The Marxist government of Angola is expected to release a captured American pilot in the next few days as a gesture in its efforts to establish relations with Washington, according to Jesse L. Jackson and congressional sources.
The pilot, Joseph Longo of Greensburg, Pa., was shot down April 21 while flying over southern Angola in a light aircraft. He was suspected of spying for South Africa, the official Angolan news agency said at the time.
The State Department said April 24 that it had been informed by the U.S. Embassy in Pretoria that Longo was ferrying a Beechcraft Bonanza owned and operated by a U.S. company, Specialized Service Inc., from the United States to Johannesburg, South Africa. The Bonanza reportedly was to be delivered to the National Airway Corp. in South Africa.
The department denied that Longo had ever been a U.S. government employe.
Jackson, a Democratic presidential candidate, and several members of Congress, led by Rep. Howard E. Wolpe (D-Mich.), urged a high-level Angolan delegation visiting here last week to release Longo as a goodwill gesture.
Jackson said he believes that Longo's release is "imminent."
At a press luncheon here June 11, the leader of the Angolan delegation, Afonso Van Dunem, said that Longo was being interrogated to determine why he had flown over a military zone. He said he was "quite sure" Longo would be released "if he tells the truth," and he indicated Angola had found no evidence that Longo was spying for the Central Intelligence Agency.
The United States has had no diplomatic relations with Angola since its independence from Portugal in 1974. The Reagan administration has insisted that it must first send home the estimated 37,000 Cuban troops stationed there.
The two governments have resumed talks over this and other issues, and a U.S. delegation is scheduled to go to Luanda, the Angolan capital, for a new round at the end of this month.

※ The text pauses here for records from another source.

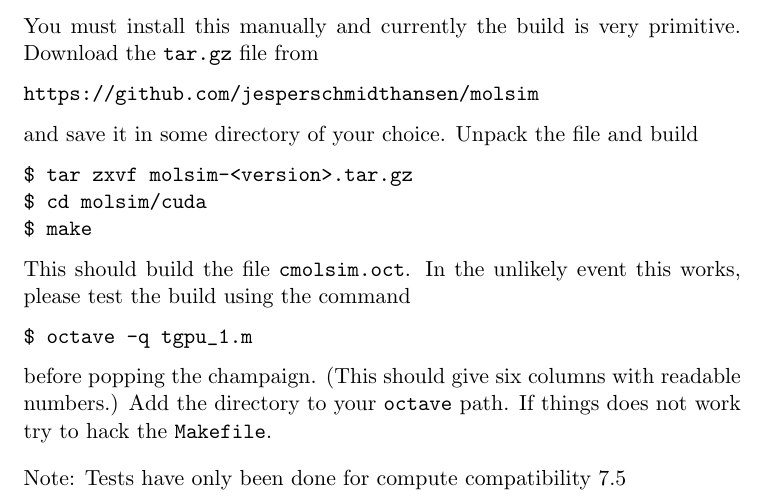
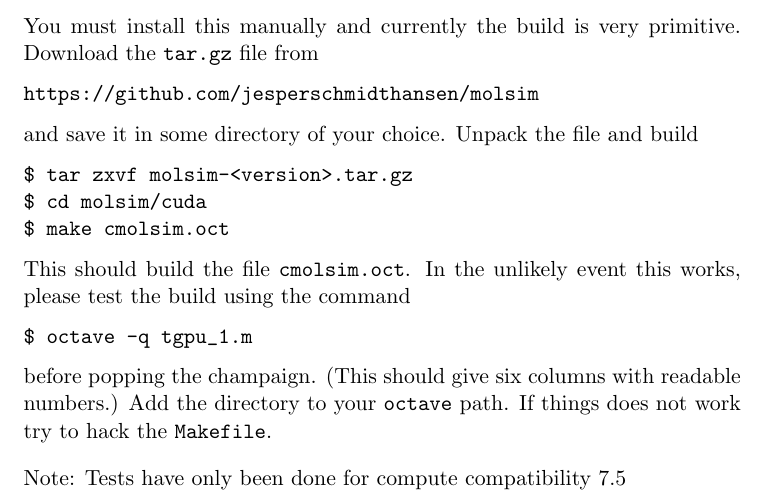
Before and after one commit to jesperschmidthansen/molsim, a LaTeX document (doc/tutorial.tex): part of page 3 of 22, cut so that both start at the same text. Compiled offline with pdfLaTeX.

Commit message:
Update before release 1.0.0

```diff
--- a/doc/tutorial.tex
+++ b/doc/tutorial.tex
@@ -125,7 +125,7 @@
 \begin{verbatim}
 $ tar zxvf molsim-<version>.tar.gz
 $ cd molsim/cuda
-$ make
+$ make cmolsim.oct
 \end{verbatim}
 This should build the file \verb!cmolsim.oct!.
 In the unlikely event this works, please test the build using the command
```
Also changed, not shown: doc/tutorial.pdf, 15 other files.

Jackson urged the administration to take Longo's release as "a signal for cooperation" from Angola, which he said was "too central to our interests" in southern Africa to ignore.